(Revision tracking records)
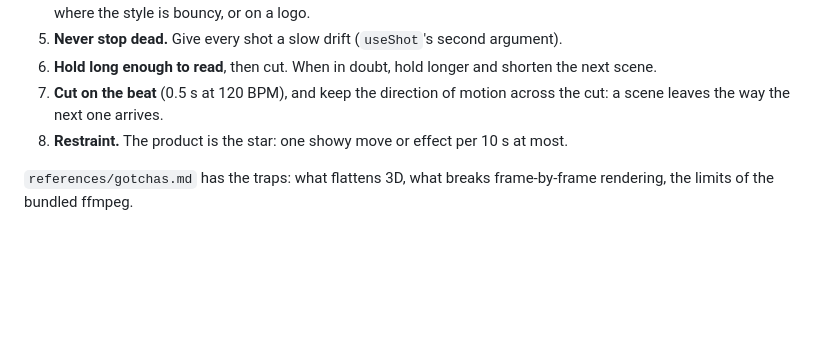
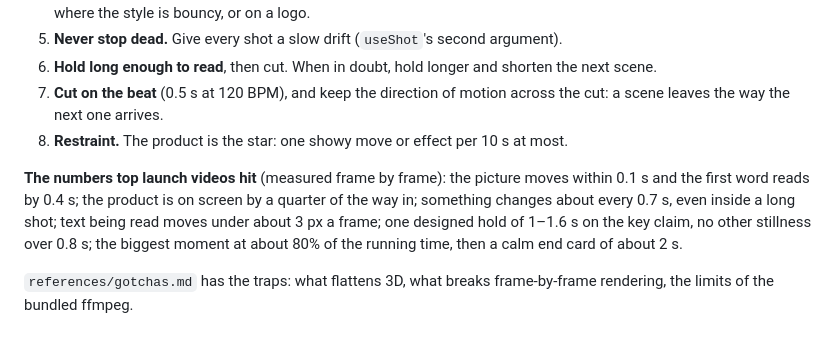
Before and after one commit to pvhuwung/dolly, a Markdown page: SKILL.md, the part around the change. GitHub-like rendering; blank space fills up the shorter version.

```diff
--- a/SKILL.md
+++ b/SKILL.md
@@ -189,6 +189,13 @@ What makes it look expensive, in any style:
    scene leaves the way the next one arrives.
 8. **Restraint.** The product is the star: one showy move or effect per 10 s at most.
 
+**The numbers top launch videos hit** (measured frame by frame): the
+picture moves within 0.1 s and the first word reads by 0.4 s; the product is on screen by a
+quarter of the way in; something changes about every 0.7 s, even inside a long shot; text being
+read moves under about 3 px a frame; one designed hold of 1–1.6 s on the key claim, no other
+stillness over 0.8 s; the biggest moment at about 80% of the running time, then a calm end card of
+about 2 s.
+
 `references/gotchas.md` has the traps: what flattens 3D, what breaks frame-by-frame rendering, the
 limits of the bundled ffmpeg.
 
```
Also changed, not shown: README.md (+6 -2 lines).
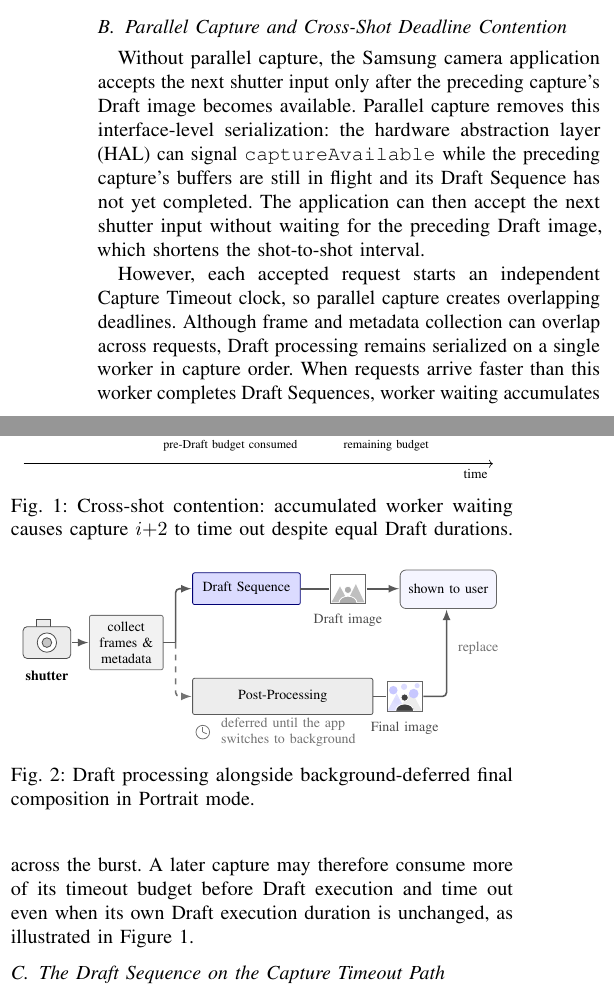
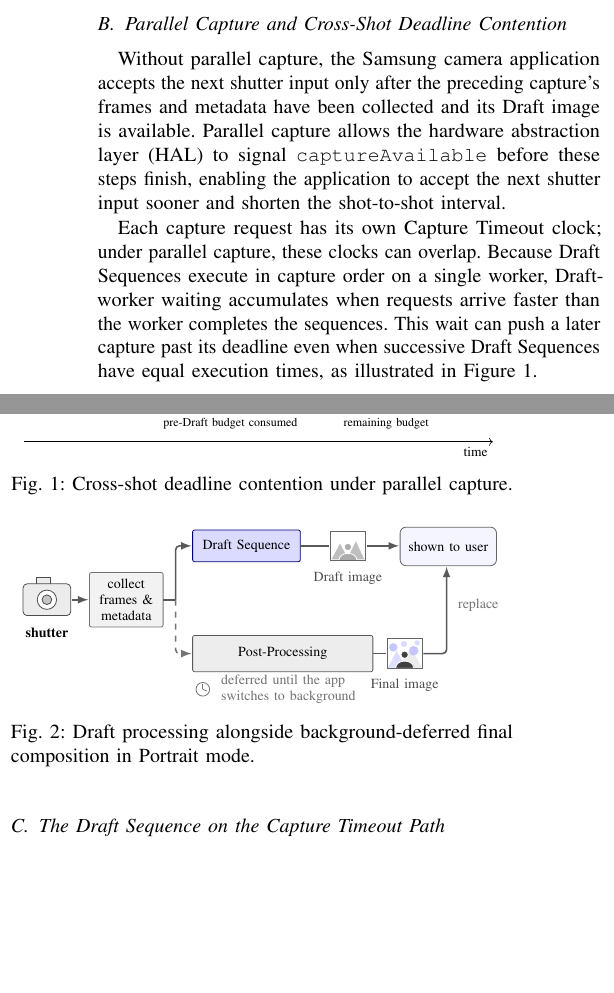
Before and after one commit to ParkMinHyun/SEIP-27, a LaTeX paper (paper.tex, which reads 2_2_parallel_capture.tex): two parts of the columns of page 1 of 3, joined at a grey line, cut so that both start at the same text, the shorter picture padded with empty space. Compiled offline with pdfLaTeX.

Commit message:
Refine release validation and parallel capture context

```diff
--- a/2_2_parallel_capture.tex
+++ b/2_2_parallel_capture.tex
@@ -1,19 +1,16 @@
 \subsection{Parallel Capture and Cross-Shot Deadline Contention}
 \label{sec:parallel-capture}
 
-Without parallel capture, the Samsung camera application accepts the next shutter input only after the preceding capture's Draft image becomes available.
-Parallel capture removes this interface-level serialization: the hardware abstraction layer (HAL) can signal \texttt{captureAvailable} while the preceding capture's buffers are still in flight and its Draft Sequence has not yet completed.
-The application can then accept the next shutter input without waiting for
-the preceding Draft image, which shortens the shot-to-shot interval.
+Without parallel capture, the Samsung camera application accepts the next shutter input only after the preceding capture's frames and metadata have been collected and its Draft image is available.
+Parallel capture allows the hardware abstraction layer (HAL) to signal \texttt{captureAvailable} before these steps finish, enabling the application to accept the next shutter input sooner and shorten the shot-to-shot interval.
 
-However, each accepted request starts an independent Capture Timeout clock, so parallel capture creates overlapping deadlines.
-Although frame and metadata collection can overlap across requests, Draft processing remains serialized on a single worker in capture order.
-When requests arrive faster than this worker completes Draft Sequences, worker waiting accumulates across the burst.
-A later capture may therefore consume more of its timeout budget before Draft execution and time out even when its own Draft execution duration is unchanged, as illustrated in Figure~\ref{fig:overlap}.
+Each capture request has its own Capture Timeout clock; under parallel capture, these clocks can overlap.
+Because Draft Sequences execute in capture order on a single worker, Draft-worker waiting accumulates when requests arrive faster than the worker completes the sequences.
+This wait can push a later capture past its deadline even when successive Draft Sequences have equal execution times, as illustrated in Figure~\ref{fig:overlap}.
 
 \begin{figure}[t]
   \centering
   \resizebox{\columnwidth}{!}{\input{figures/fig_draft_overlap.tex}}
-  \caption{Cross-shot contention: accumulated worker waiting causes capture $i{+}2$ to time out despite equal Draft durations.}
+  \caption{Cross-shot deadline contention under parallel capture.}
   \label{fig:overlap}
 \end{figure}
```
Also changed, not shown: 2_1_release_process.tex (+2 -2 lines).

Exercise details
Find every line in the records that has the word "caption". Copy those lines.

Result for this task
-  \caption{Cross-shot contention: accumulated worker waiting causes capture $i{+}2$ to time out despite equal Draft durations.}
+  \caption{Cross-shot deadline contention under parallel capture.}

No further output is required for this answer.